Bigger kennels at dog shelter, road projects approved by commissioners

Road and bridge projects and solutions to deal with the large dog population at the county’s dog shelter were the main topics of discussion at the Richland County commissioners’ meeting on Thursday.

Commissioners authorized County Engineer Adam Gove to enter into contracts with the Ohio Department of Transportation for funding for bridge replacement projects on Champion and Coursen Roads and a roadway widening project on Lexington-Springmill Road.

They also authorized expenditures of up to $49,999 in county capital reinvestment funds for new large dog cages and agreed to lower some fees to encourage adoption of the large number of dogs held at the shelter.

The council has accepted a recommendation from Dog Warden Missy Houghton to cut pound fees in half and reduce adoption fees for the month of August.

“We asked what was the biggest barrier to adoption and why there are so many of us and the biggest thing we heard was ‘It’s too expensive to pick up my dog ​​right now,'” Houghton said. .

“We have trouble with dogs”

The impound fee which is $30 for the first day and $10 for each subsequent day will be reduced to $15 on the first day and $5 per day thereafter. Adoption fees will drop from $199 per dog to $150 – $125 for seniors and veterans. Both changes will take effect from August 1 to 31.

“Right now people are struggling with adoption fees and we’re struggling with dogs. It’s a good way to get in the middle,” Houghton says. “Our biggest hope is that if we reduce pound fees, people will pick up their dogs.”

Adoption fees include a spay or neuter, first round of vaccinations, deworming, microchipping, and one-year license fee.

Houghton said the shelter has 78 dogs despite a summer adoption event last weekend and has averaged between 68 and 80 dogs over the past four or five months. She told the council that 40 to 50 dogs is a “comfortable” number for staff to properly clean and conduct behavioral tests.

Houghton said that while the “fat” of the dogs at the shelter are the “pit bull type,” officials don’t adopt dogs that are individually designated as vicious with a history of unprovoked fighting.

“They’re great dogs, but you have to know the type of dog you want and the activity level,” she said. “I tell people not to look at race. There are specific things with breeds but overall look at the characteristics of this dog, the behavior of this dog, as opposed to the breed of this dog.

Houghton will also host after-hours events every Tuesday in August. The event will take place from 4:30 p.m. to 7:30 p.m. on the first Tuesday and until 6:30 p.m. on the other Tuesdays in August.

Ongoing efforts to reduce the dog population, Houghton said, include joining the Best Friends Network to help send dogs and considering joining Pets for Patriots to help with adoption costs for veterans. She will also apply for a spaying and spaying grant from Ohio license plate sales revenue.

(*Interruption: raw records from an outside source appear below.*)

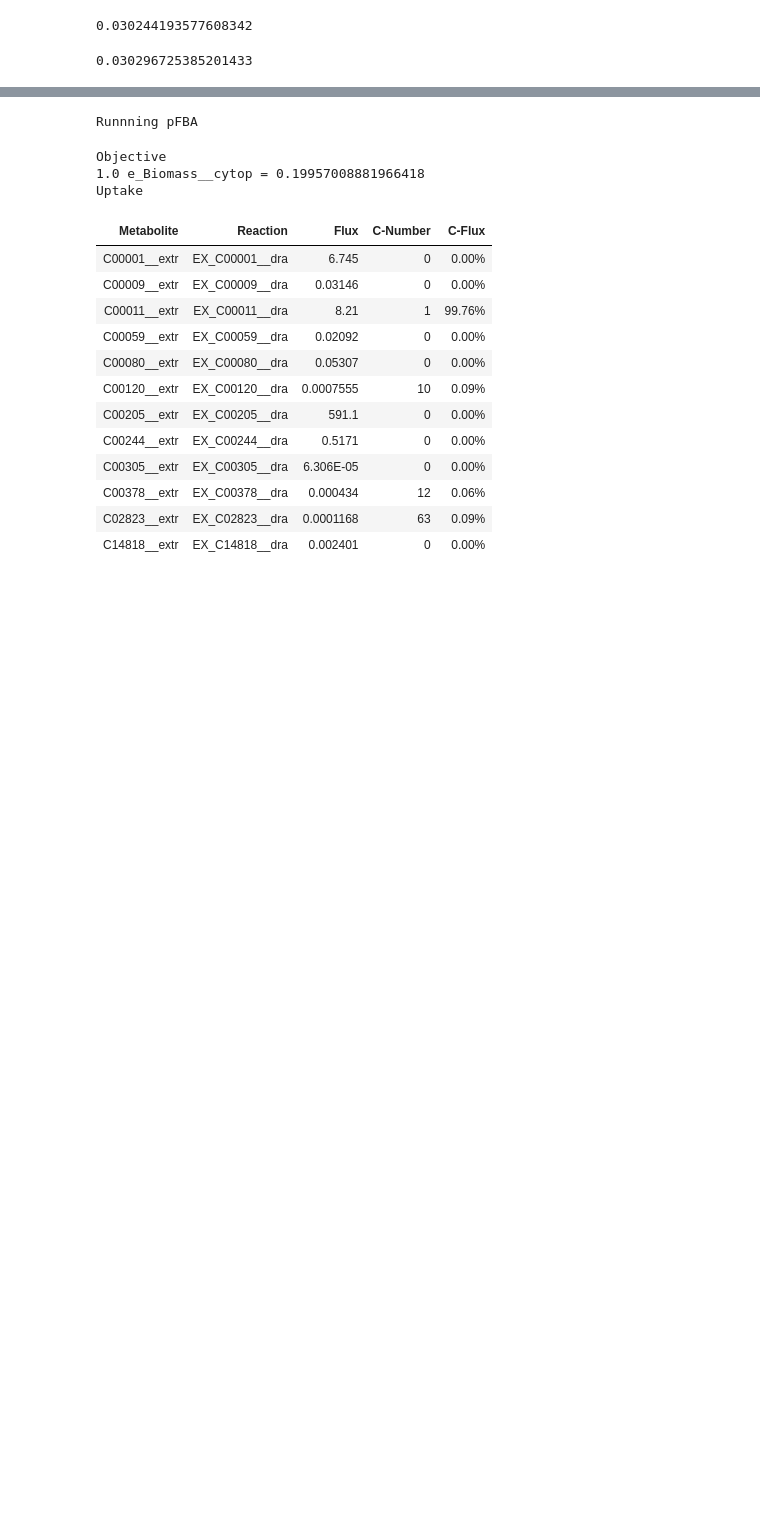
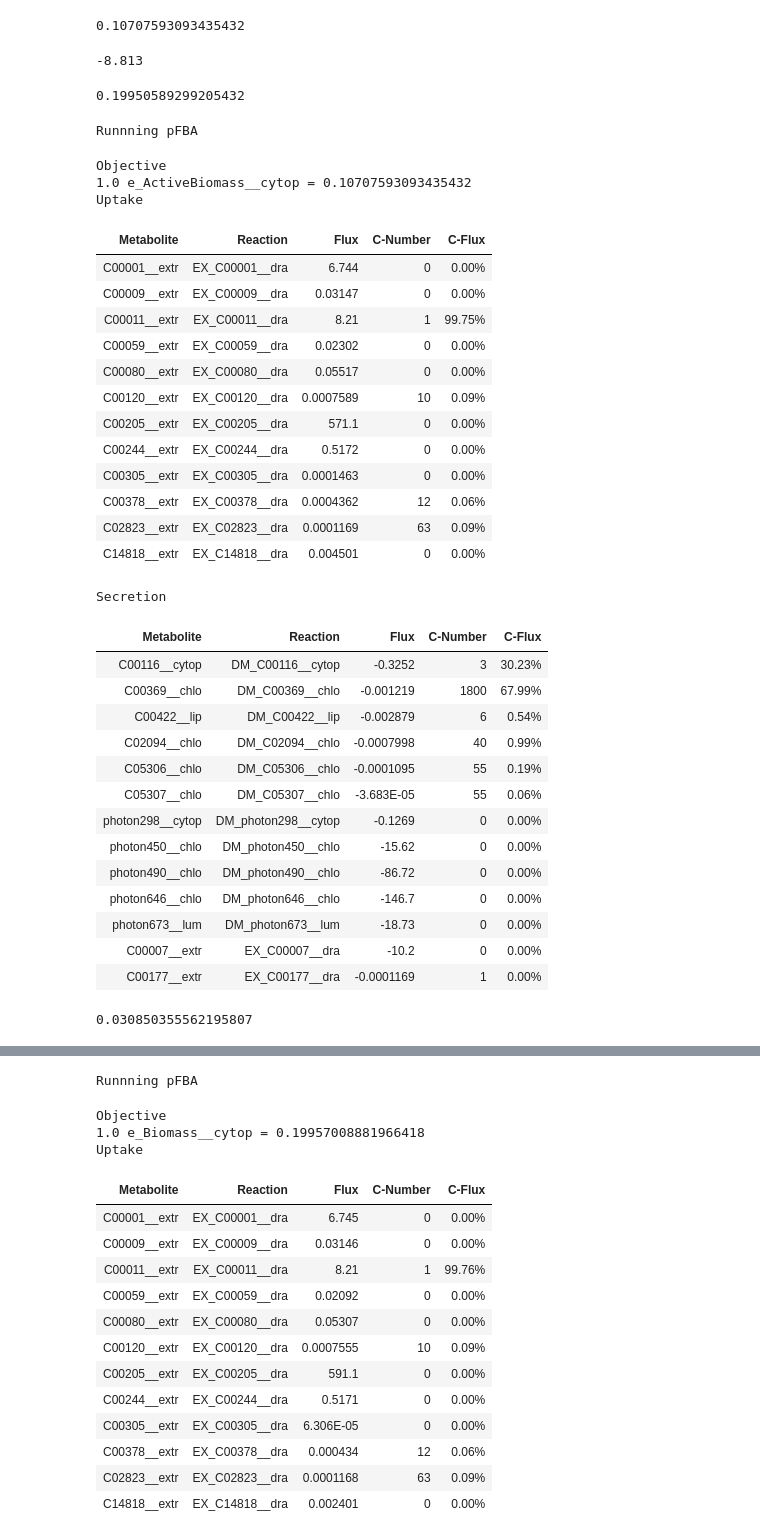
Before and after one commit to ecunha1996/GSMMutils, a Jupyter notebook: examples/ExpAlgae.ipynb, the cells around one changed output, grey strips where cells are left out. Saved outputs shown, nothing was run; the diff lists cells and outputs as text; code cells hidden in the pictures; blank space fills up the shorter version.

```diff
--- a/examples/ExpAlgae.ipynb
+++ b/examples/ExpAlgae.ipynb
@@ -44,11 +112,63 @@ Error! Sum of Elemental mass percentage is different from 1! (0.552)
+# %%
+dmodel.exchanges.EX_C00011__dra.lower_bound = -8.21
+dmodel.demands.DM_C00369__chlo.bounds = (0.001219, 1000)
+dmodel.demands.DM_C00116__cytop.bounds = (0.3252, 1000)
+dmodel.demands.DM_C00422__lip.bounds = (0.002879, 1000)
+dmodel.demands.DM_C02094__chlo.bounds = (0.0007998, 1000)
+dmodel.demands.DM_C05306__chlo.bounds = (0.0001095, 1000)
+dmodel.demands.DM_C05307__chlo.bounds = (3.683E-05, 1000)
+# %%
+sol = dmodel.optimize()
+sol.objective_value
+# %% [output]
+0.10707593093435432
+# %%
+dmodel.exchanges.EX_C00011__dra.lower_bound
+# %% [output]
+-8.813
+# %%
+sol['e_ActiveBiomass__cytop'] + sol['DM_C00369__chlo']*48660.20/1000 + sol['DM_C00116__cytop']*92.09/1000 + sol['DM_C00422__lip']*904.78/1000 + sol['DM_C02094__chlo']*536.87/1000 + sol['DM_C05306__chlo']*893.49/1000 + sol['DM_C05307__chlo']*907.49/1000
+# %% [output]
+0.19950589299205432
+# %%
+dmodel.summary()
+# %% [output]
+Runnning pFBA
+Objective
+1.0 e_ActiveBiomass__cytop = 0.10707593093435432
+Uptake
+| Metabolite | Reaction | Flux | C-Number | C-Flux |
+| C00001__extr | EX_C00001__dra | 6.744 | 0 | 0.00% |
+| C00009__extr | EX_C00009__dra | 0.03147 | 0 | 0.00% |
+| C00011__extr | EX_C00011__dra | 8.21 | 1 | 99.75% |
+| C00059__extr | EX_C00059__dra | 0.02302 | 0 | 0.00% |
+| C00080__extr | EX_C00080__dra | 0.05517 | 0 | 0.00% |
+| C00120__extr | EX_C00120__dra | 0.0007589 | 10 | 0.09% |
+| C00205__extr | EX_C00205__dra | 571.1 | 0 | 0.00% |
+| C00244__extr | EX_C00244__dra | 0.5172 | 0 | 0.00% |
+| C00305__extr | EX_C00305__dra | 0.0001463 | 0 | 0.00% |
+| C00378__extr | EX_C00378__dra | 0.0004362 | 12 | 0.06% |
+| C02823__extr | EX_C02823__dra | 0.0001169 | 63 | 0.09% |
+| C14818__extr | EX_C14818__dra | 0.004501 | 0 | 0.00% |
+Secretion
+| Metabolite | Reaction | Flux | C-Number | C-Flux |
+| C00116__cytop | DM_C00116__cytop | -0.3252 | 3 | 30.23% |
+| C00369__chlo | DM_C00369__chlo | -0.001219 | 1800 | 67.99% |
+| C00422__lip | DM_C00422__lip | -0.002879 | 6 | 0.54% |
+| C02094__chlo | DM_C02094__chlo | -0.0007998 | 40 | 0.99% |
+| C05306__chlo | DM_C05306__chlo | -0.0001095 | 55 | 0.19% |
+| C05307__chlo | DM_C05307__chlo | -3.683E-05 | 55 | 0.06% |
+| photon298__cytop | DM_photon298__cytop | -0.1269 | 0 | 0.00% |
+| photon450__chlo | DM_photon450__chlo | -15.62 | 0 | 0.00% |
+| photon490__chlo | DM_photon490__chlo | -86.72 | 0 | 0.00% |
+| photon646__chlo | DM_photon646__chlo | -146.7 | 0 | 0.00% |
+| photon673__lum | DM_photon673__lum | -18.73 | 0 | 0.00% |
+| C00007__extr | EX_C00007__dra | -10.2 | 0 | 0.00% |
+| C00177__extr | EX_C00177__dra | -0.0001169 | 1 | 0.00% |
 # %%
-0.154*model.optimize().objective_value
+0.158*model.optimize().objective_value
 # %% [output]
-0.030244193577608342
+0.030850355562195807
-# %%
-0.15426748600019957*model.optimize().objective_value
-# %% [output]
-0.030296725385201433
 # %%
 model.optimize()['EX_C00009__dra']
 # %% [output]
```
Also changed, not shown: parts of 14 cells of this notebook, 9 other files.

Commissioners also approved a contract with Shor-Line Kennels of Kansas City to replace the kennels on the north side of the building with 10 larger units. The estimated cost of $48,074 will be approximately $6,000 more than the initial estimate discussed at the end of June, as the project now includes a company recommendation to replace the existing galvanized drain pipes with steel pipes. stainless.

The delivery time for the new cages should be four to six weeks.

$1.5 million approved to replace two bridges

In relation to the engineer’s demands, the commissioners have given their approval to move forward on a project estimated at $660,000 to replace a bridge over Champion Road north of London West Road in the township of Plymouth and a bridge over Coursen Road over Steel Run in Perry Township at an estimated cost of $870,000.

The largest project in scope and cost will be to add six feet of paved berm and two feet of unpaved berm to both sides of Lexington-Springmill between Home Road and Marion Avenue at an estimated cost of $1.6 million. dollars. The project corresponds to that carried out a few years earlier in the south of this area.

Federal and/or state funds will cover approximately 90% of the three projects.

Gove said the Champion Road project is expected to be completed in early 2024 under a fast-turnaround design-build pathway, while the Coursen Road bridge will be completed in late 2024 or early 2025 The Lexington-Springmill Road improvement, which includes certain track purchase rights, is expected to be completed in calendar year 2025.

Commissioners Chairman Tony Vero has suggested that some of the $240,000 local matching for the projects could be covered by using some of the $900,000 in American Rescue Plan Act funds that have been set aside from aside to replace income from the engineer’s office. Gove said he and county business manager Andrew Keller are looking for ways to use the money.